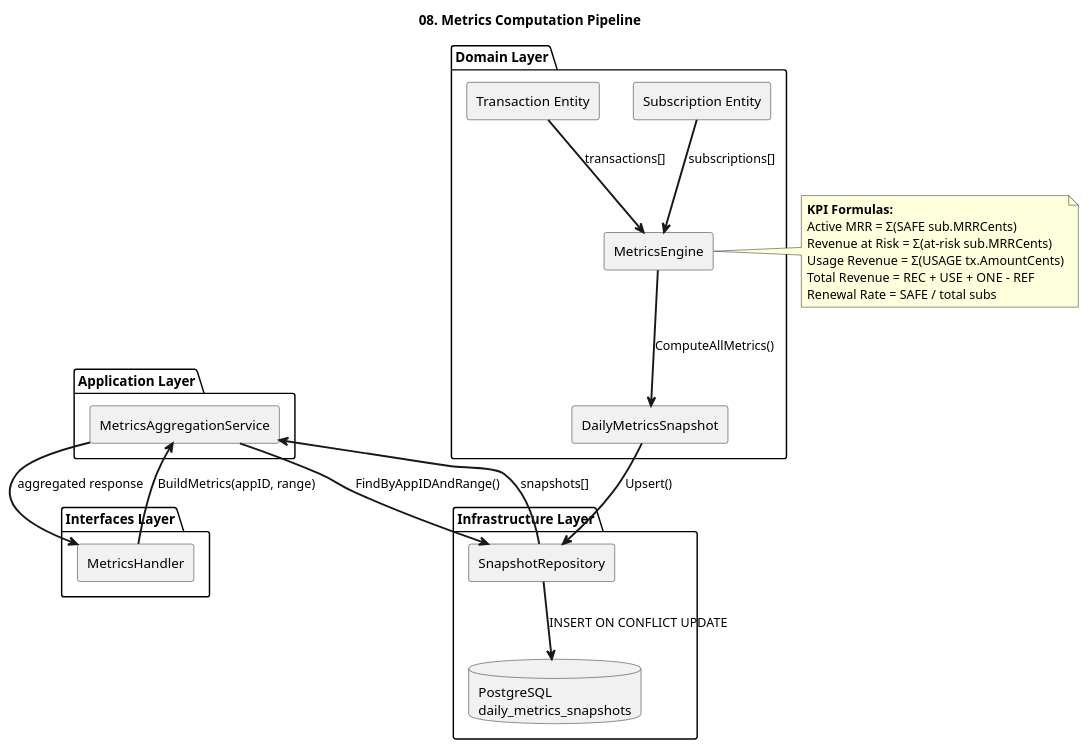
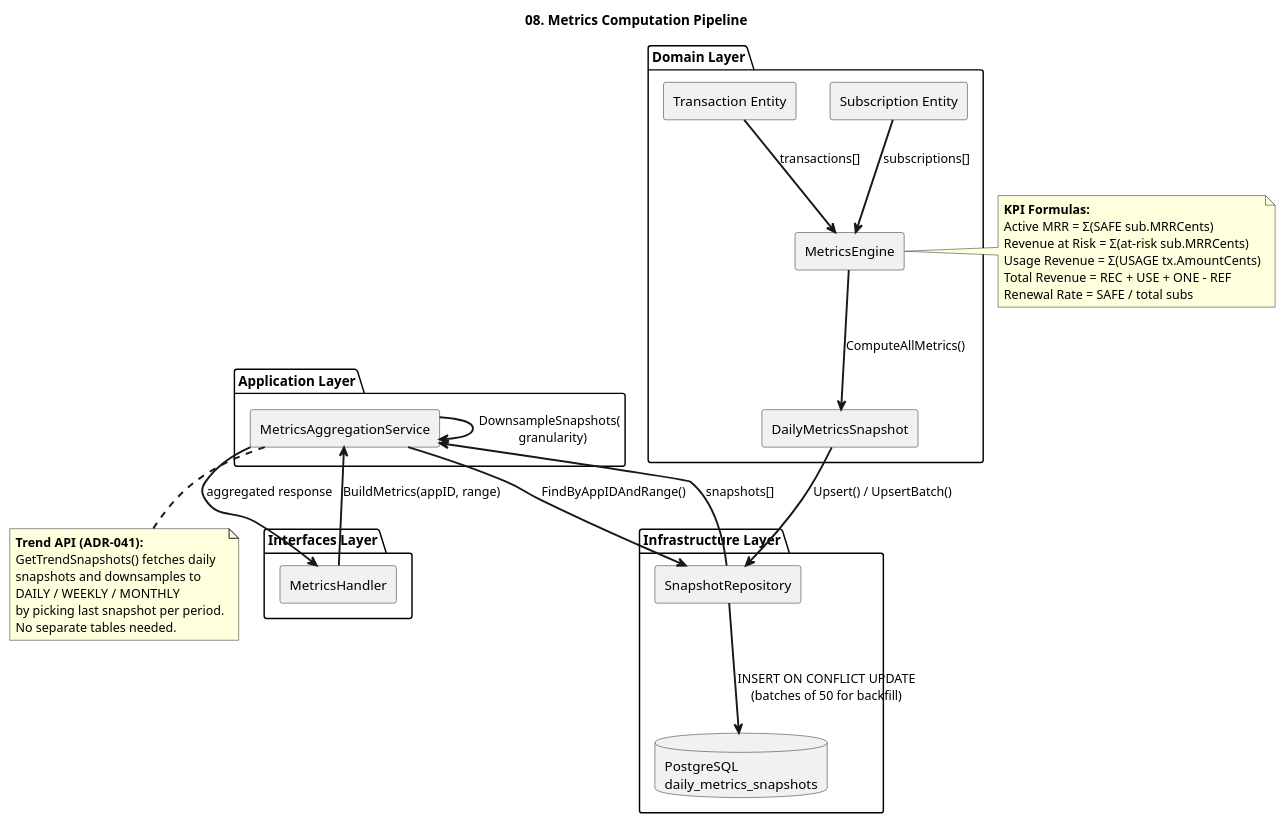
The diagram in docs/diagrams/puml/08-metrics-computation-component.puml (sachin-sivadasan/ledgerguard), drawn with PlantUML before and after one commit. The commit also changed 83 other files, not shown here.

First line of the commit message:
feat: snapshot strategy — daily backfill O(n log n), trend API with granularity (ADR-041)

```diff
--- a/docs/diagrams/puml/08-metrics-computation-component.puml
+++ b/docs/diagrams/puml/08-metrics-computation-component.puml
@@ -1,49 +1,59 @@
 @startuml
 title 08. Metrics Computation Pipeline
 
 skinparam componentStyle rectangle
 skinparam componentArrowThickness 2
 
 package "Domain Layer" {
   [MetricsEngine] as ME
   [Subscription Entity] as Sub
   [Transaction Entity] as Tx
   [DailyMetricsSnapshot] as Snap
 }
 
 package "Application Layer" {
   [MetricsAggregationService] as Agg
 }
 
 package "Interfaces Layer" {
   [MetricsHandler] as MH
 }
 
 package "Infrastructure Layer" {
   [SnapshotRepository] as SR
   database "PostgreSQL\ndaily_metrics_snapshots" as DB
 }
 
 Sub --> ME : subscriptions[]
 Tx --> ME : transactions[]
 
 ME --> Snap : ComputeAllMetrics()
 
 note right of ME
   **KPI Formulas:**
   Active MRR = Σ(SAFE sub.MRRCents)
   Revenue at Risk = Σ(at-risk sub.MRRCents)
   Usage Revenue = Σ(USAGE tx.AmountCents)
   Total Revenue = REC + USE + ONE - REF
   Renewal Rate = SAFE / total subs
 end note
 
-Snap --> SR : Upsert()
-SR --> DB : INSERT ON CONFLICT UPDATE
+Snap --> SR : Upsert() / UpsertBatch()
+SR --> DB : INSERT ON CONFLICT UPDATE\n(batches of 50 for backfill)
 
 MH --> Agg : BuildMetrics(appID, range)
 Agg --> SR : FindByAppIDAndRange()
 SR --> Agg : snapshots[]
+Agg --> Agg : DownsampleSnapshots(\n  granularity)
 Agg --> MH : aggregated response
 
+note bottom of Agg
+  **Trend API (ADR-041):**
+  GetTrendSnapshots() fetches daily
+  snapshots and downsamples to
+  DAILY / WEEKLY / MONTHLY
+  by picking last snapshot per period.
+  No separate tables needed.
+end note
+
 @enduml
```
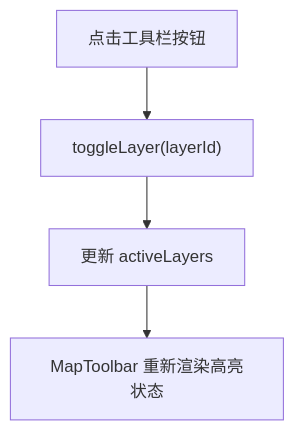
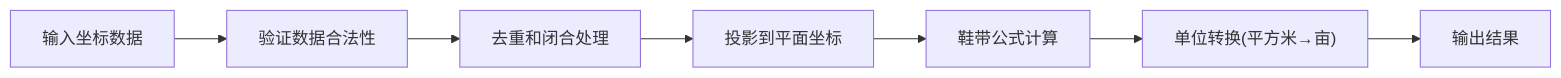
The fourth of 5 diagrams in .qoder/repowiki/zh/content/前端应用文档/地图可视化.md (q446328246/agri-platform), drawn with Mermaid before and after one commit. The commit also changed other lines of this file and 39 other files, not shown here.

````diff
--- a/.qoder/repowiki/zh/content/前端应用文档/地图可视化.md
+++ b/.qoder/repowiki/zh/content/前端应用文档/地图可视化.md
@@ -264,6 +201,9 @@
 ```mermaid
-flowchart TD
-Click["点击工具栏按钮"] --> Toggle["toggleLayer(layerId)"]
-Toggle --> Update["更新 activeLayers"]
-Update --> Render["MapToolbar 重新渲染高亮状态"]
+flowchart LR
+Input["输入坐标数据"] --> Validate["验证数据合法性"]
+Validate --> Dedupe["去重和闭合处理"]
+Dedupe --> Project["投影到平面坐标"]
+Project --> Calculate["鞋带公式计算"]
+Calculate --> Convert["单位转换(平方米→亩)"]
+Convert --> Output["输出结果"]
 ```
````
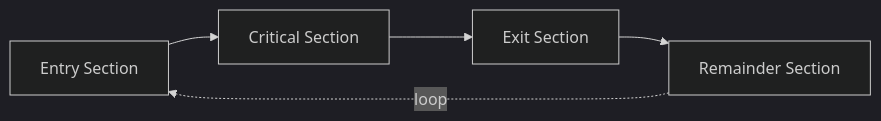
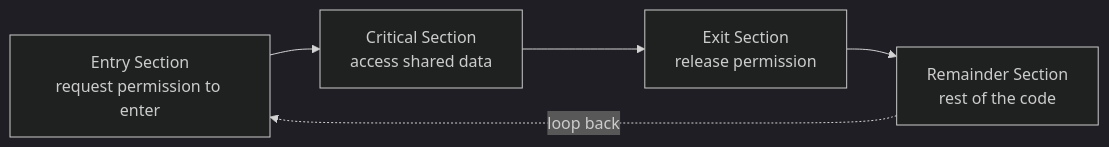
The second of 16 diagrams in 03-process-synchronization/README.md (lakshyasingh-1/Operating-Systems), drawn with Mermaid (dark theme) before and after one commit. The commit also changed other lines of this file, not shown here.

````diff
--- a/03-process-synchronization/README.md
+++ b/03-process-synchronization/README.md
@@ -35,7 +42,7 @@
 ```mermaid
 graph LR
-    A[Entry Section] --> B[Critical Section]
-    B --> C[Exit Section]
-    C --> D[Remainder Section]
-    D -.loop.-> A
+    A[Entry Section<br/>request permission to enter] --> B[Critical Section<br/>access shared data]
+    B --> C[Exit Section<br/>release permission]
+    C --> D[Remainder Section<br/>rest of the code]
+    D -.loop back.-> A
 ```
````
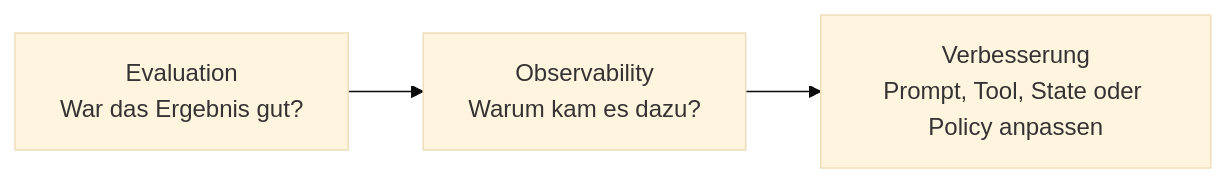
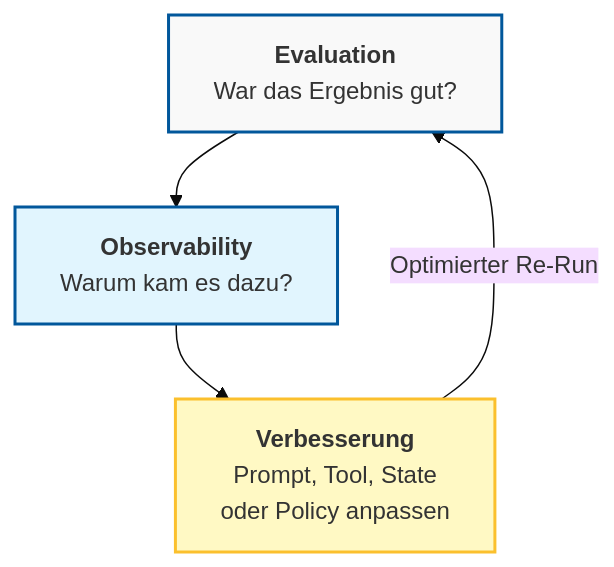
One commit to ralf-42/Agenten changed the first of 3 diagrams in docs/frameworks/Agent_Evaluation_Observability_Best_Practices.md. Above: the diagram before and after it, drawn with Mermaid (base theme). The commit also changed other lines of this file and 1 other file, not shown here.

````diff
--- a/docs/frameworks/Agent_Evaluation_Observability_Best_Practices.md
+++ b/docs/frameworks/Agent_Evaluation_Observability_Best_Practices.md
@@ -39,5 +39,11 @@
 ```mermaid
-flowchart LR
-    A["Evaluation\nWar das Ergebnis gut?"] --> B["Observability\nWarum kam es dazu?"]
-    B --> C["Verbesserung\nPrompt, Tool, State oder Policy anpassen"]
+flowchart TD
+    A["<b>Evaluation</b><br>War das Ergebnis gut?"] --> B["<b>Observability</b><br>Warum kam es dazu?"]
+    B --> C["<b>Verbesserung</b><br>Prompt, Tool, State<br>oder Policy anpassen"]
+    C -- "Optimierter Re-Run" --> A
+    
+    %% Optisches Highlight für den Loop
+    style A fill:#f9f9f9,stroke:#01579b,stroke-width:2px 
+    style B fill:#e1f5fe,stroke:#01579b,stroke-width:2px 
+    style C fill:#fff9c4,stroke:#fbc02d,stroke-width:2px
 ```
````
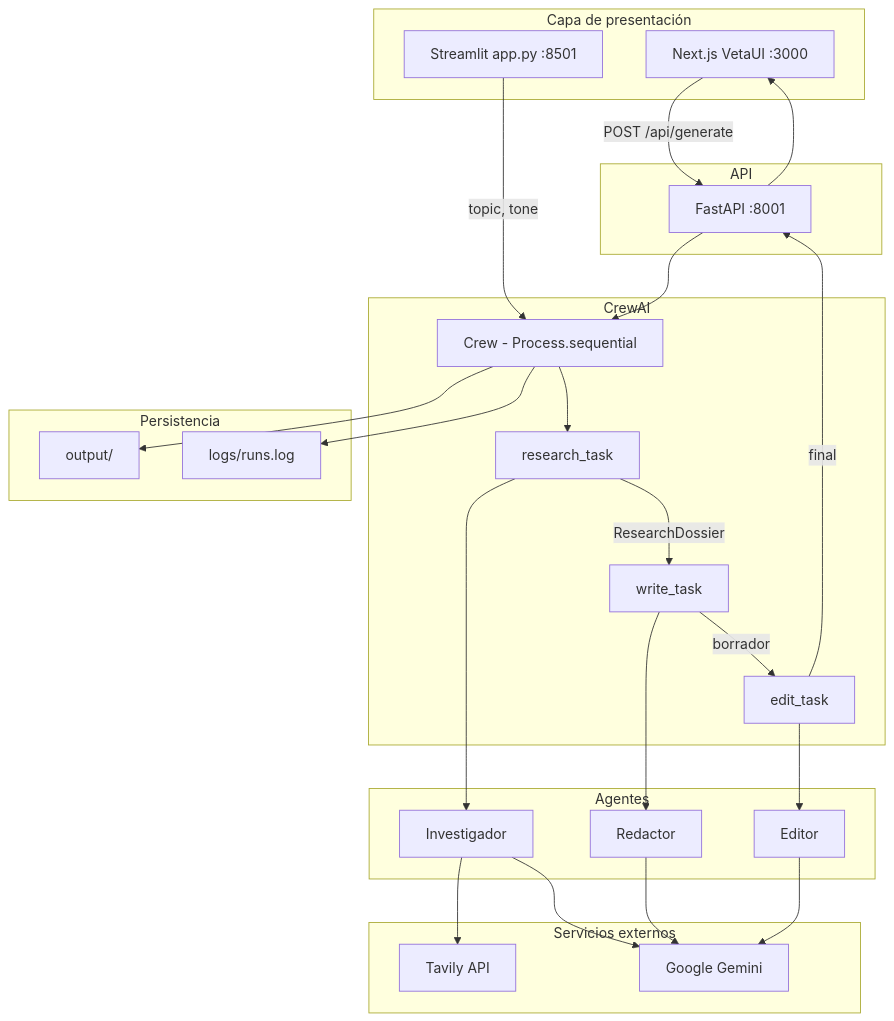
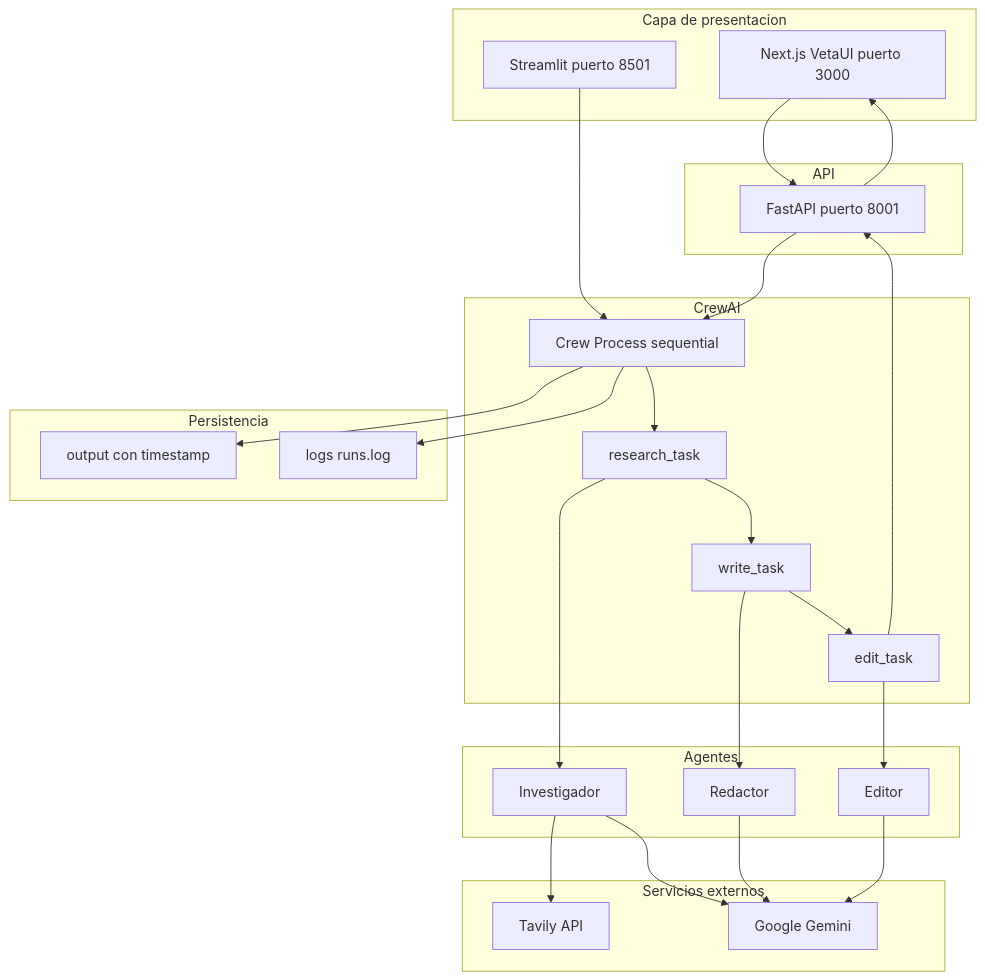
Before and after one commit to wasyra/editorial-crew-crewai: the diagram in docs/architecture.md, drawn with Mermaid. The commit also changed 1 other file, not shown here.

Commit message:
fix: diagramas Mermaid compatibles con GitHub

````diff
--- a/docs/architecture.md
+++ b/docs/architecture.md
@@ -5,49 +5,52 @@
 ```mermaid
 flowchart TB
-    subgraph ui [Capa de presentación]
-        WEB[Next.js VetaUI :3000]
-        ST[Streamlit app.py :8501]
+    subgraph presentation [Capa de presentacion]
+        WEB["Next.js VetaUI puerto 3000"]
+        ST["Streamlit puerto 8501"]
     end
 
-    subgraph api [API]
-        FAST[FastAPI :8001]
+    subgraph api_layer [API]
+        FAST["FastAPI puerto 8001"]
     end
 
     subgraph orchestration [CrewAI]
-        CREW[Crew - Process.sequential]
+        CREW["Crew Process sequential"]
         T1[research_task]
         T2[write_task]
         T3[edit_task]
     end
 
     subgraph agents [Agentes]
-        R[Investigador]
-        W[Redactor]
-        E[Editor]
+        AG_R[Investigador]
+        AG_W[Redactor]
+        AG_E[Editor]
     end
 
     subgraph external [Servicios externos]
         TAV[Tavily API]
         GEM[Google Gemini]
     end
 
     subgraph persistence [Persistencia]
-        OUT[output/]
-        LOG[logs/runs.log]
+        OUT["output con timestamp"]
+        LOG["logs runs.log"]
     end
 
-    WEB -->|POST /api/generate| FAST
-    ST -->|topic, tone| CREW
+    WEB --> FAST
+    ST --> CREW
     FAST --> CREW
-    CREW --> T1 --> R
-    R --> TAV
-    R --> GEM
-    T1 -->|ResearchDossier| T2
-    T2 --> W --> GEM
-    T2 -->|borrador| T3
-    T3 --> E --> GEM
-    T3 -->|final| FAST
+    CREW --> T1
+    T1 --> AG_R
+    AG_R --> TAV
+    AG_R --> GEM
+    T1 --> T2
+    T2 --> AG_W
+    AG_W --> GEM
+    T2 --> T3
+    T3 --> AG_E
+    AG_E --> GEM
+    T3 --> FAST
     FAST --> WEB
     CREW --> OUT
     CREW --> LOG
 ```
````
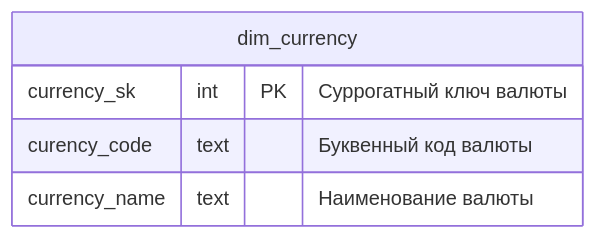
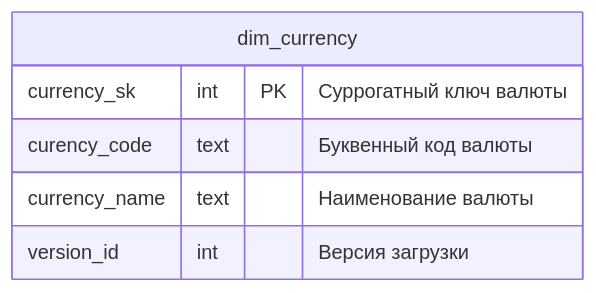
The fifth of 9 diagrams in docs/db_schema/Базовые ввитрины.md (vgorbikov/dq-practice), drawn with Mermaid before and after one commit. The commit also changed other lines of this file, not shown here.

Commit message:
upd core layer schema

````diff
--- a/docs/db_schema/Базовые ввитрины.md
+++ b/docs/db_schema/Базовые ввитрины.md
@@ -118,9 +121,10 @@
 ```mermaid
 erDiagram
 
 dim_currency {
     currency_sk int PK "Суррогатный ключ валюты"
     curency_code text "Буквенный код валюты"
     currency_name text "Наименование валюты"
+    version_id int "Версия загрузки"
 }
 ```
````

What to work on
Using the entries above, repeat only the lines from the one containing "[Capa de presentación]" through the one containing "T2[write_task]", end lines included.

Exercise output
-    subgraph ui [Capa de presentación]
-        WEB[Next.js VetaUI :3000]
-        ST[Streamlit app.py :8501]
+    subgraph presentation [Capa de presentacion]
+        WEB["Next.js VetaUI puerto 3000"]
+        ST["Streamlit puerto 8501"]
     end
 
-    subgraph api [API]
-        FAST[FastAPI :8001]
+    subgraph api_layer [API]
+        FAST["FastAPI puerto 8001"]
     end
 
     subgraph orchestration [CrewAI]
-        CREW[Crew - Process.sequential]
+        CREW["Crew Process sequential"]
         T1[research_task]
         T2[write_task]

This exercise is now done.